Background: Cancer detection rates with biliary brush sampling remain disappointingly low. A low cellular yield is often the limiting factor in making a diagnosis of malignancy. The new Cytolong brush (Cook Endoscopy, Winston-Salem, NC) is 3 mm in diameter, 5 cm long, with stiffer bristles oriented at 45° on a 7F sheath. We hypothesized that this new brush might improve cancer detection rates by increasing cellular yield. Methods: Patients found to have a biliary stricture suspicious for neoplasia on ERCP were randomized to undergo brush sampling for cytology with a standard Geenen brush (GB; Cook Endoscopy, Winston-Salem, NC) [3 mm in diameter, 1.5 cm long, bristles oriented at 90° on a 6F sheath] or the Cytolong brush (CB). Repeat sampling was then performed with the other brush. Stricture dilation was not performed prior to brushing. Specimen results were considered normal, atypical (considered benign), highly atypical (suspicious for cancer), or malignant. All specimens were assigned a cellularity score (0 to 3, insufficient to excellent). Final diagnosis was based on cytologic results plus surgery, EUS, autopsy, or clinical follow-up. Results: From November 2001 to July 2003, 102 patients had specimens obtained from 94 malignancies (47% pancreatic cancer). The cancer detection rate was 25 of 94 (27%) using CB and 28 of 94 (30%) with GB (p = NS). No patient had positive cytology results with CB and negative cytology results with GB. The yield of the two brushes combined was 28 of 94 (30%). Cancer detection rates of 28% (18 of 64) and 31% (20 of 64) were found for CB and GB, respectively, in distal biliary strictures, and 23% (7 of 30) and 27% (8 of 30) in proximal strictures (p = NS). Insufficient or limited cellularity was seen less frequently with CB (11 of 98) than with GB (17 of 98), and the mean cellular yield was greater with CB than GB (2.6 vs 2.4, p = 0.006). Summary: Despite improved cellularity, cancer detection rates were not improved by using the larger Cytolong brush in this study. There was no statistical difference between the brushes in both proximal and distal biliary strictures. Conclusions: The yield of biliary brush cytology at ERCP remains low. Increasing brush size and bristle stiffness does not increase detection rates. Newer devices and processing techniques are required to allow detection rates to approach those attained in other GI tract malignancies.
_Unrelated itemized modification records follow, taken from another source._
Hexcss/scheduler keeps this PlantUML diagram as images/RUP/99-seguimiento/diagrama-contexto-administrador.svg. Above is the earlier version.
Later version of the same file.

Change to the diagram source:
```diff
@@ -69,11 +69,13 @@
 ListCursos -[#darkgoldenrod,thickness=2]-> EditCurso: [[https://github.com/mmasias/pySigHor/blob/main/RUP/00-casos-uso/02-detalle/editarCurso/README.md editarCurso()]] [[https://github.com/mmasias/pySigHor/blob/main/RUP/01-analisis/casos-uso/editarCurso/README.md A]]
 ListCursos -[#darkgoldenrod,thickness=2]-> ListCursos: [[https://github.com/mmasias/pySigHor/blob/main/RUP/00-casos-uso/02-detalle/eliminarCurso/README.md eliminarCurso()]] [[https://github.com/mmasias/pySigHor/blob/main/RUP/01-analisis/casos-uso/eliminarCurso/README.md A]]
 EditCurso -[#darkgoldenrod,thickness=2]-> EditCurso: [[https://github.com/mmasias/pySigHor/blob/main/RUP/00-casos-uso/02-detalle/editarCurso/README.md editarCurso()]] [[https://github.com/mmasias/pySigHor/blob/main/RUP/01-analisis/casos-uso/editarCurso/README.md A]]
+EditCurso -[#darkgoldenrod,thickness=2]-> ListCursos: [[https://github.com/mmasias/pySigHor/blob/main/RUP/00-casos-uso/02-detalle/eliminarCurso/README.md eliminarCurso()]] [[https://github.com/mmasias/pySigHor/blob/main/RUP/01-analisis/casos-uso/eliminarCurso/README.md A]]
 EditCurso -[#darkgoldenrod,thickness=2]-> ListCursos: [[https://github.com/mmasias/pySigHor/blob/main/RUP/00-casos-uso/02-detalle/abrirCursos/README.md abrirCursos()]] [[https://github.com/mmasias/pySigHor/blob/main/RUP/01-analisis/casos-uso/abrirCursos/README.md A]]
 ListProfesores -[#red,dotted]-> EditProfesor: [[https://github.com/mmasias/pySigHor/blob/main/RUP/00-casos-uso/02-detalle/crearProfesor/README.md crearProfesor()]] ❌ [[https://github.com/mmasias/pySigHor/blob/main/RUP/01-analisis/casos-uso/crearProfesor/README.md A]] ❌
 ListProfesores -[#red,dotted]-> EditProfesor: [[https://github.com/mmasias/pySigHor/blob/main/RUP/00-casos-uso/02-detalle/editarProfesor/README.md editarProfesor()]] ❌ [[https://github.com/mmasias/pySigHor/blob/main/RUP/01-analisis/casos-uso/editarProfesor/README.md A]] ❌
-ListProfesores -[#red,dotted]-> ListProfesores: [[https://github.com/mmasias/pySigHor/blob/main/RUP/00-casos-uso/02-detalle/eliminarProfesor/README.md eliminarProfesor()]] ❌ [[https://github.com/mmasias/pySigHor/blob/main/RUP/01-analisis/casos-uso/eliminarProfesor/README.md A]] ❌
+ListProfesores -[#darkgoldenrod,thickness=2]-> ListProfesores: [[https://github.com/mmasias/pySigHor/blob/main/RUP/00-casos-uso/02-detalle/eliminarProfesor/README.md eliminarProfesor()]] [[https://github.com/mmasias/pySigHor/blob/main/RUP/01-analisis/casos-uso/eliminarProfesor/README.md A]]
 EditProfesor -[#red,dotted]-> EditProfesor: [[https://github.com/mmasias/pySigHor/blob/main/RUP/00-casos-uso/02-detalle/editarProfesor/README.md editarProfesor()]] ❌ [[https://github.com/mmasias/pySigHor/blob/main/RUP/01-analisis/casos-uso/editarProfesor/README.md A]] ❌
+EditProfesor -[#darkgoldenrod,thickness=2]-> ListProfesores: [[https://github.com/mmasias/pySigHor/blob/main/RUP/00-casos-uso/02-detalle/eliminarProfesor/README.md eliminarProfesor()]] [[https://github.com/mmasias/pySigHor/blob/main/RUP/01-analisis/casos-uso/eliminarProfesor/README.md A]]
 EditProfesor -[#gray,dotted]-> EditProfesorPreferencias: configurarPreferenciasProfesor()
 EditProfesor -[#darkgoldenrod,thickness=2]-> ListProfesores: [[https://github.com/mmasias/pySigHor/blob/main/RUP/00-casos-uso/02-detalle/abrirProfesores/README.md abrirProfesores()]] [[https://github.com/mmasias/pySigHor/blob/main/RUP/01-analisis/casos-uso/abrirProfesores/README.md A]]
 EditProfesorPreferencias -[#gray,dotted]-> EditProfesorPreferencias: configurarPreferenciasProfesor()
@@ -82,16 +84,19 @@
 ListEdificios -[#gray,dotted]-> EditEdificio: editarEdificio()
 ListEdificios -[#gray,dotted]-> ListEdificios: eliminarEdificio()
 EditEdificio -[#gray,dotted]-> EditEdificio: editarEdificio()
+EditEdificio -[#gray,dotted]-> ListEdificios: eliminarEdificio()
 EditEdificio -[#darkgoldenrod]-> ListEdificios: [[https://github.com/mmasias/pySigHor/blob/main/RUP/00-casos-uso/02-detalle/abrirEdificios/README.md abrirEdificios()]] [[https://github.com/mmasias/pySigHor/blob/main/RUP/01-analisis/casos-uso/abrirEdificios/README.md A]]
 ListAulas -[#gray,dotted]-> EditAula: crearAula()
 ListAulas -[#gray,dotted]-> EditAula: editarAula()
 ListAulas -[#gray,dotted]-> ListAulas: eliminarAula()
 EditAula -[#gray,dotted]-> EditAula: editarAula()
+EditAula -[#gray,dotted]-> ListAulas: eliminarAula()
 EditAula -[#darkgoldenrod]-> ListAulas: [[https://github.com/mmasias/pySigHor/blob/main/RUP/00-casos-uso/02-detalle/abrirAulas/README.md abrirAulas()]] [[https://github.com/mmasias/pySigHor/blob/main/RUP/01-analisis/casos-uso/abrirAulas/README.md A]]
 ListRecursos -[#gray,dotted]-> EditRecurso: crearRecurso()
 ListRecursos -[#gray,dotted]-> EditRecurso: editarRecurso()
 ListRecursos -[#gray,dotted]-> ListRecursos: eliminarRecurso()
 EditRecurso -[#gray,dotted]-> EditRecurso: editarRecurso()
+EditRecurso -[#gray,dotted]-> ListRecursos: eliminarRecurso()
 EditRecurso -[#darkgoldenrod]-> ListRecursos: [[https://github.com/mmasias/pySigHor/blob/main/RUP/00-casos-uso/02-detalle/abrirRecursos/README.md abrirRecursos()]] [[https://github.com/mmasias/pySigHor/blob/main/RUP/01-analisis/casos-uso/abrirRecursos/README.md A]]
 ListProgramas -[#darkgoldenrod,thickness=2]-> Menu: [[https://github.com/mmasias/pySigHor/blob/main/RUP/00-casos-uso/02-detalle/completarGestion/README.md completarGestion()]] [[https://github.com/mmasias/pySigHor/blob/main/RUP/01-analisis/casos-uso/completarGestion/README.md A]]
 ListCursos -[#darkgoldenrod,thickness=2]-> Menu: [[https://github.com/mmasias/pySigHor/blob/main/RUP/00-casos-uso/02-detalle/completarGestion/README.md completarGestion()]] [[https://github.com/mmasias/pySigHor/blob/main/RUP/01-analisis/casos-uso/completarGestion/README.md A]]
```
ASJC Scopus subject areas
- Radiology Nuclear Medicine and imaging